One of the first Jung Min Choi’s big projects was The Gates of Hell, sculpture made in 2011. Inspired by Auguste Rodin’s La Porte de l'Enfer that depicts a scene from The Inferno, the first section of Dante Alighieri's Divine Comedy, Jung Min Choi decided to recreate it with more contemporary characters. Made of plaster and papier mâché, and hanging up side down above a dark and threatening pool of water, Jung Min’s The Gate of Hell speaks of the current crisis and the hell it has caused for many people in society. Jung Min uses images that everyone can recognize to speak of our human condition.
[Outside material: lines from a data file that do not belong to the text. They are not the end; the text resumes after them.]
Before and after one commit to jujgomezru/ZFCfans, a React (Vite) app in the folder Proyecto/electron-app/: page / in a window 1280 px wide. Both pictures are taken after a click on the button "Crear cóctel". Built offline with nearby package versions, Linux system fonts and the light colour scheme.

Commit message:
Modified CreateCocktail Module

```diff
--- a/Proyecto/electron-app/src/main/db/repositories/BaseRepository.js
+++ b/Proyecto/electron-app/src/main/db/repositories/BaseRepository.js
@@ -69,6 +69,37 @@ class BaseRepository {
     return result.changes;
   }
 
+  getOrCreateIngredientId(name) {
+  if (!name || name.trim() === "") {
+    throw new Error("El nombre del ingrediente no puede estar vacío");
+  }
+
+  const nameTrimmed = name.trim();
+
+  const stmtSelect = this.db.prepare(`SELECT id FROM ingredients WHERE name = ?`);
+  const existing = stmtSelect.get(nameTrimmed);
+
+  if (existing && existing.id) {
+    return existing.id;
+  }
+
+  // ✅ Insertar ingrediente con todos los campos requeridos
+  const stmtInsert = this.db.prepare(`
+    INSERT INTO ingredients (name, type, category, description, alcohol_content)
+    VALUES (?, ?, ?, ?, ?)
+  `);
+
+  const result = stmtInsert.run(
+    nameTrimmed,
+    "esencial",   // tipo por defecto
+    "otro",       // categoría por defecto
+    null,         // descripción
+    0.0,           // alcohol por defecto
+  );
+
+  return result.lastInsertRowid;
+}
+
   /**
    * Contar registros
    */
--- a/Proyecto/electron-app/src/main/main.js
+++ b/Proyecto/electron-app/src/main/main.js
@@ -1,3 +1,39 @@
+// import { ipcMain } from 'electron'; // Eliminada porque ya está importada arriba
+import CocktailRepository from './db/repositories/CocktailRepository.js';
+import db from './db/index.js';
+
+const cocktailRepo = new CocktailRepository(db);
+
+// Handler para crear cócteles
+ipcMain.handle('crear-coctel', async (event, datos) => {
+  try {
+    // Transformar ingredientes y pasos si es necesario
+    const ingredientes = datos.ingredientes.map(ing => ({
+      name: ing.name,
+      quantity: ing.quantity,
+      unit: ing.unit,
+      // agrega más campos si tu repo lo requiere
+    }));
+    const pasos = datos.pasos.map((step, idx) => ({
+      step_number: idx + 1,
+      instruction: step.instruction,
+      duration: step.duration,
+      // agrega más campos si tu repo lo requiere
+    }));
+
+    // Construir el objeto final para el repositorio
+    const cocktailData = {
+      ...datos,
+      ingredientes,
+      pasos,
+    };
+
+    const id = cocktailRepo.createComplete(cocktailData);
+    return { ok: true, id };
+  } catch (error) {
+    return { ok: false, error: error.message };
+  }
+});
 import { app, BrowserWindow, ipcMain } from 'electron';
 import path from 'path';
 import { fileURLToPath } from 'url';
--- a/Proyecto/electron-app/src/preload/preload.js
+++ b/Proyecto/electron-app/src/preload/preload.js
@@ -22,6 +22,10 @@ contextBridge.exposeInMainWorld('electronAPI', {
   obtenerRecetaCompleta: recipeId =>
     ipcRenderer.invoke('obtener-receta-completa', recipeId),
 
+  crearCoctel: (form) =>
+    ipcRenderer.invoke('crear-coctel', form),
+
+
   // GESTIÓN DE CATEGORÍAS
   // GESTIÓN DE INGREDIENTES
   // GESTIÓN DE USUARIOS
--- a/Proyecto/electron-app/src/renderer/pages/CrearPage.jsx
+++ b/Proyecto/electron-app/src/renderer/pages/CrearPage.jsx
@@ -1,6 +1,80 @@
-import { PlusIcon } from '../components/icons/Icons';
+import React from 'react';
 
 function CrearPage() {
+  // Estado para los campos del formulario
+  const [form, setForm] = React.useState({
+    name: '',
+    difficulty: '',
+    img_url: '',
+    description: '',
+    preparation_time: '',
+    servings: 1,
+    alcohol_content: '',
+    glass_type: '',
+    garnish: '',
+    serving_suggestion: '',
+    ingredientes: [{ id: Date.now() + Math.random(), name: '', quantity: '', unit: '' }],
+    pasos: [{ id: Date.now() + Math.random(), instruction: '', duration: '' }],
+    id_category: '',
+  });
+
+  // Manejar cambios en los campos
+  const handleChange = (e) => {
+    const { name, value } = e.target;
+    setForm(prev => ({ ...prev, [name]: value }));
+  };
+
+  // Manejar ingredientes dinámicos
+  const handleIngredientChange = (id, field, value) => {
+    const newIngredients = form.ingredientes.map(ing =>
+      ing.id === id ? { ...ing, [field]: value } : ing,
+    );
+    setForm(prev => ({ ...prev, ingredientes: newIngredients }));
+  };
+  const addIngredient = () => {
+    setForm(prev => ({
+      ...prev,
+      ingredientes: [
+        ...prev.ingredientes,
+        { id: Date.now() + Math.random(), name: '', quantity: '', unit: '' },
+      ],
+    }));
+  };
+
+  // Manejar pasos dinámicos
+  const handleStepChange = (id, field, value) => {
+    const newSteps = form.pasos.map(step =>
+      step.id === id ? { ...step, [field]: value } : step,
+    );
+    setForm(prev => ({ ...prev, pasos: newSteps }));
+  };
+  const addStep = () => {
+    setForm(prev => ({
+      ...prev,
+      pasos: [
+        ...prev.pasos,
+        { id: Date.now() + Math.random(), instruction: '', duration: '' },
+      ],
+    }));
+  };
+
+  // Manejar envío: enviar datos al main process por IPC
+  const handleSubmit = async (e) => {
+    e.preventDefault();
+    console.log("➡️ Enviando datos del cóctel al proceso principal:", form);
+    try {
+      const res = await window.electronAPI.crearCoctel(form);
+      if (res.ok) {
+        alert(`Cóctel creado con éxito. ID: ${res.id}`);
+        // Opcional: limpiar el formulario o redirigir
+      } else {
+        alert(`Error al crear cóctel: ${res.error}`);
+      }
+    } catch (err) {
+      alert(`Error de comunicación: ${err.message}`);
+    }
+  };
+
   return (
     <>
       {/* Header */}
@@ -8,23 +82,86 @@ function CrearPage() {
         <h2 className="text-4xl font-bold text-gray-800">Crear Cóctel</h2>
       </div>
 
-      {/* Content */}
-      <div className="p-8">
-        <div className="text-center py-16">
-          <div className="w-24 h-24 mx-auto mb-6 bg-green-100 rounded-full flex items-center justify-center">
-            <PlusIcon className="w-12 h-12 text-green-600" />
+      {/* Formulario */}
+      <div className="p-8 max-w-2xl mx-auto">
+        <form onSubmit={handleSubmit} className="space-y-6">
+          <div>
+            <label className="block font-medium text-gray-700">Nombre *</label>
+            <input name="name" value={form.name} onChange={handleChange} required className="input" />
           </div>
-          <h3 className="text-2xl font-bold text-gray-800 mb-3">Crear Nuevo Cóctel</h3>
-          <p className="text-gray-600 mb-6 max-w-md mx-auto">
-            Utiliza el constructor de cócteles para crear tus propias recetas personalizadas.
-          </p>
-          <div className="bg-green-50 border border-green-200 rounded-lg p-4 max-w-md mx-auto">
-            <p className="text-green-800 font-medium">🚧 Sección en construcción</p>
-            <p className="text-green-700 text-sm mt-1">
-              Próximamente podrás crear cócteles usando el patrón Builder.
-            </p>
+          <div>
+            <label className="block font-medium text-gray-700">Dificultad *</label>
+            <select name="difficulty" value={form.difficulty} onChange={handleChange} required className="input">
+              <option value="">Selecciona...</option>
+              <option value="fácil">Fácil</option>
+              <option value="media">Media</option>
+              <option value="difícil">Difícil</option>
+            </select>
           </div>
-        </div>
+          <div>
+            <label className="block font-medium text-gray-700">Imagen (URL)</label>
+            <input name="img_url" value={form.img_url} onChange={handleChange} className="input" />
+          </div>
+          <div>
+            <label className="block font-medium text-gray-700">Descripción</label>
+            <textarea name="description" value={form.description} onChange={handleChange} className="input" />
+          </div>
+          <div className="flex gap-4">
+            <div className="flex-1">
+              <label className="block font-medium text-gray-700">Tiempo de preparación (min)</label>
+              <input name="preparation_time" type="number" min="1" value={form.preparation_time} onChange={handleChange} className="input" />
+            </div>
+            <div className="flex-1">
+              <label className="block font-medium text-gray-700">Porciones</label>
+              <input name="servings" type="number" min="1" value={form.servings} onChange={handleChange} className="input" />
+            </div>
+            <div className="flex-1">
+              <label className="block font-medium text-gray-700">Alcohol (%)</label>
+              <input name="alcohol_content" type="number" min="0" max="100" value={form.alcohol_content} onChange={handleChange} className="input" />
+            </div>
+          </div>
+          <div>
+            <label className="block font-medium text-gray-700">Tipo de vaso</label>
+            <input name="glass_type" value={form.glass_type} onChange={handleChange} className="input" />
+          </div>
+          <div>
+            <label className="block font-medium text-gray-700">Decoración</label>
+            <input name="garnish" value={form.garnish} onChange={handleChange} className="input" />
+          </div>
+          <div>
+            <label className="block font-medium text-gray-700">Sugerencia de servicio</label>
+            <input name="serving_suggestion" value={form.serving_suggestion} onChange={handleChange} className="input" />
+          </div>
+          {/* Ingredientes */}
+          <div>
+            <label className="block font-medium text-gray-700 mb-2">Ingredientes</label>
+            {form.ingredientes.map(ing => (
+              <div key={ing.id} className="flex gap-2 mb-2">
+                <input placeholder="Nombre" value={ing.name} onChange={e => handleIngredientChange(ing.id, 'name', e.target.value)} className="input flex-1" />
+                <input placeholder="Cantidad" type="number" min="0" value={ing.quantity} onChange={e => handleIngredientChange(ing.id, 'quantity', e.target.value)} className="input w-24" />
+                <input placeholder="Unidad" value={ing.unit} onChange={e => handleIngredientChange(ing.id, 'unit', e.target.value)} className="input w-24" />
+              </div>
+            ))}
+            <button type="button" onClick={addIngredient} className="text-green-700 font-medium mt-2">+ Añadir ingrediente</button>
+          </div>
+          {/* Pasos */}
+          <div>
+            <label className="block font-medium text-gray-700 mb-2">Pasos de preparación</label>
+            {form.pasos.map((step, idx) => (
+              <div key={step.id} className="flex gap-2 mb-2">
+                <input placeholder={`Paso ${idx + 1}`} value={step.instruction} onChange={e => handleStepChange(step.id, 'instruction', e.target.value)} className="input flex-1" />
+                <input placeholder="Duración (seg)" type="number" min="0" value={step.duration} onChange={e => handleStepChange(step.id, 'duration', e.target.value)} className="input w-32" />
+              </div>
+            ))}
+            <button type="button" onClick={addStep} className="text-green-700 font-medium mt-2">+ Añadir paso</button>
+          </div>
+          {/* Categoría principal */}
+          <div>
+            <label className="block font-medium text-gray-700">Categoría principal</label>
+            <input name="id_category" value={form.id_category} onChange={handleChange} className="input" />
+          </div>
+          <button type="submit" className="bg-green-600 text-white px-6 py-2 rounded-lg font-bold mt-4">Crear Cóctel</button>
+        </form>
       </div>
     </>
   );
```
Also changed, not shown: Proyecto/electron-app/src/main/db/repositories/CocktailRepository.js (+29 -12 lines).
The second important Jung Min Choi’s project, The Great Days, is a group of 365 drawings, they are like a retrospective of one year of his life presenting the artist’s vision of the current day. In The Great Days, Jung Min attempts to represent the world around him and to retransmit international events, including the war in Iraq, the victory of tennis player Federer and the face of famous traders. One blank page evokes the death of artist’s father.
In other works, Jung Min Choi transforms every anecdote into a artworks, he adds funny illustrations of events such as the wedding for all, the sale of a Picasso at Sotheby’s, and Depardieu and his new Russian passport.
Jung Min Choi lives and works in Paris, France.